The National Center on Early Childhood Development, Teaching, and Learning is awarded to Zero to Three in collaboration with the University of Washington, Vanderbilt University, Child Trends, and the Children's Equity Project.
NCECDTL advances best practices in the identification, development, and promotion of the implementation of evidence-based child development and teaching and learning practices that are culturally and linguistically responsive and lead to positive child outcomes across early childhood programs. They also support strong professional development systems. The Center's work includes, but is not limited to:
- Professional development for the infant, toddler, and preschool workforce
- Evidence-based curriculum
- Intentional teaching and home visiting practices
- Effective transitions
- Developmental screening instruments and on-going assessment tools
- Practice-based coaching
- Culturally, linguistically, and age-appropriate practices
- Enhancing teacher-child interactions
- Supporting children with disabilities and suspected delays (Part C and Part B)
- Using data to improve practice
NCECDTL ensures early care and education programs have access to high quality TTA, information, and materials consistent with the requirements of the Head Start Act, Head Start Program Performance Standards, the Child Care and Development Block Grant Act of 2014, and other applicable regulations. It also serves as an intersection for the synthesis of research, data, knowledge, and experience to help inform OHS priorities. NCECDTL is responsive to the unique needs of dual language learners, American Indian and Alaskan Native (AIAN) and Migrant and Seasonal Head Start (MSHS) programs, in particular, as well as other diverse populations.

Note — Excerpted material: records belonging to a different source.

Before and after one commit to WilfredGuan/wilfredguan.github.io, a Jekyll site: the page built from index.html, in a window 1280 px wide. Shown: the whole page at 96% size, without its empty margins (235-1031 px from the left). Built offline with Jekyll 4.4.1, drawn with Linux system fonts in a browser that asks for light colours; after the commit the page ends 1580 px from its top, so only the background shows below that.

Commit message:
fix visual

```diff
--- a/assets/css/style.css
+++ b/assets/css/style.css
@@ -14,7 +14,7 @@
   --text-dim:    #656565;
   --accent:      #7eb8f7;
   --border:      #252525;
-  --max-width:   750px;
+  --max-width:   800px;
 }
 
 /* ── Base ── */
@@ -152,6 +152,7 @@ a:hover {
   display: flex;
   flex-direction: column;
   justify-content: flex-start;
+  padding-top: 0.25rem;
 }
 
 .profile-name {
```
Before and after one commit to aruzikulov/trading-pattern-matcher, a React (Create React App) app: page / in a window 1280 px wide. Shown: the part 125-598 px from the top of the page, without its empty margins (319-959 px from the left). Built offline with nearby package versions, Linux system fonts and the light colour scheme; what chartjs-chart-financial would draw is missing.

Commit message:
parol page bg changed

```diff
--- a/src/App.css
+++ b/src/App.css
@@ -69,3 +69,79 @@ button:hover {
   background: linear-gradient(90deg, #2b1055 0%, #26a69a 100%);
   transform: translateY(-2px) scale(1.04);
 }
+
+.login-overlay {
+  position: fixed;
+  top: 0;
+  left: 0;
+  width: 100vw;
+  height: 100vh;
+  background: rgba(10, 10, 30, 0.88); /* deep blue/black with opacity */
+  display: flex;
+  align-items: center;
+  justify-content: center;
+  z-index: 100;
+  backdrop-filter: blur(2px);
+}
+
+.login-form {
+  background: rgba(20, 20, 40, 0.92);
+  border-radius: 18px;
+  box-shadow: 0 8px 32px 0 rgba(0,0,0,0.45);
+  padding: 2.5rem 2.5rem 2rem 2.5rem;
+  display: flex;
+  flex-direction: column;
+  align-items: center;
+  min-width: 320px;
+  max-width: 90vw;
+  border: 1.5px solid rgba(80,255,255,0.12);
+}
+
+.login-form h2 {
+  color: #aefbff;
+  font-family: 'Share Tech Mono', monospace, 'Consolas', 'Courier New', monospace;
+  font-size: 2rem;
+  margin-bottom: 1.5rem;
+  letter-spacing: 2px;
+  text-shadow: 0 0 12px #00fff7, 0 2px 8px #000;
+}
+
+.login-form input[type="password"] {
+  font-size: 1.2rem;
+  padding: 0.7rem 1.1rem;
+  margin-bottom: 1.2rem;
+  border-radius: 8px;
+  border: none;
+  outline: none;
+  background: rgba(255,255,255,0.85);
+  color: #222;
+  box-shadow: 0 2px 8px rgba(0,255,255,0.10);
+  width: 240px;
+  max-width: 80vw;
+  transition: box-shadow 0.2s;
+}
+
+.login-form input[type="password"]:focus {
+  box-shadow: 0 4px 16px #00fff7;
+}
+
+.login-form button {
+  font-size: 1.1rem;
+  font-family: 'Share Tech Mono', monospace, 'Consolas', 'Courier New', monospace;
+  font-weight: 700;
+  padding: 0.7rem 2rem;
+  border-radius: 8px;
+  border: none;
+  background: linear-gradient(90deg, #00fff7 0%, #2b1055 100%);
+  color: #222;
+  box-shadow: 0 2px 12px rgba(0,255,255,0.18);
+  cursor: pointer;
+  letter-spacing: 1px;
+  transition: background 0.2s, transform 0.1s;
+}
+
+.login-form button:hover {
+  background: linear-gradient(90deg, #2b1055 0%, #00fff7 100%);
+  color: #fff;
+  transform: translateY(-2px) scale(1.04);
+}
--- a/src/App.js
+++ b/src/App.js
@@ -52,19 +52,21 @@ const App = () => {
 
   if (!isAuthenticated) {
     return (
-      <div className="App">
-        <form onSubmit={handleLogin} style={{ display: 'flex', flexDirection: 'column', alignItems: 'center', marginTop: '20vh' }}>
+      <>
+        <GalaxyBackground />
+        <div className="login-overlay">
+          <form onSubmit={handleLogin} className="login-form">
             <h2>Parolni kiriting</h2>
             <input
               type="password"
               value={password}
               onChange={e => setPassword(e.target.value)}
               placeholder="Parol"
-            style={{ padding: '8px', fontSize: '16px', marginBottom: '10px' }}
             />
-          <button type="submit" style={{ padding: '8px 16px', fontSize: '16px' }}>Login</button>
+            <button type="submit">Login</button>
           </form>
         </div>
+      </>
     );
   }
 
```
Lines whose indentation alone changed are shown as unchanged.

It uses professional development strategies that support states, tribes, and agencies in serving low-income families.
NCECDTL is part of a comprehensive Office of Head Start TTA System that includes the National Centers, the Regional TTA network, and grant recipient funding. NCECDTL is part of a network of four National Centers including the National Center on Program Management and Fiscal Operations, the National Center on Parent, Family and Community Engagement, and the National Center on Health, Behavioral Health, and Safety. Together, the system supports Head Start and Early Head Start programs as they provide high-quality comprehensive services to pregnant women, children and families and support the school readiness of young children who live in poverty.
To learn more, contact NCECDTL at ecdtl at ecetta dot info or (toll-free) 844-261-3752.
Resource Type: Article
National Centers: Early Childhood Development, Teaching and Learning
Last Updated: March 8, 2022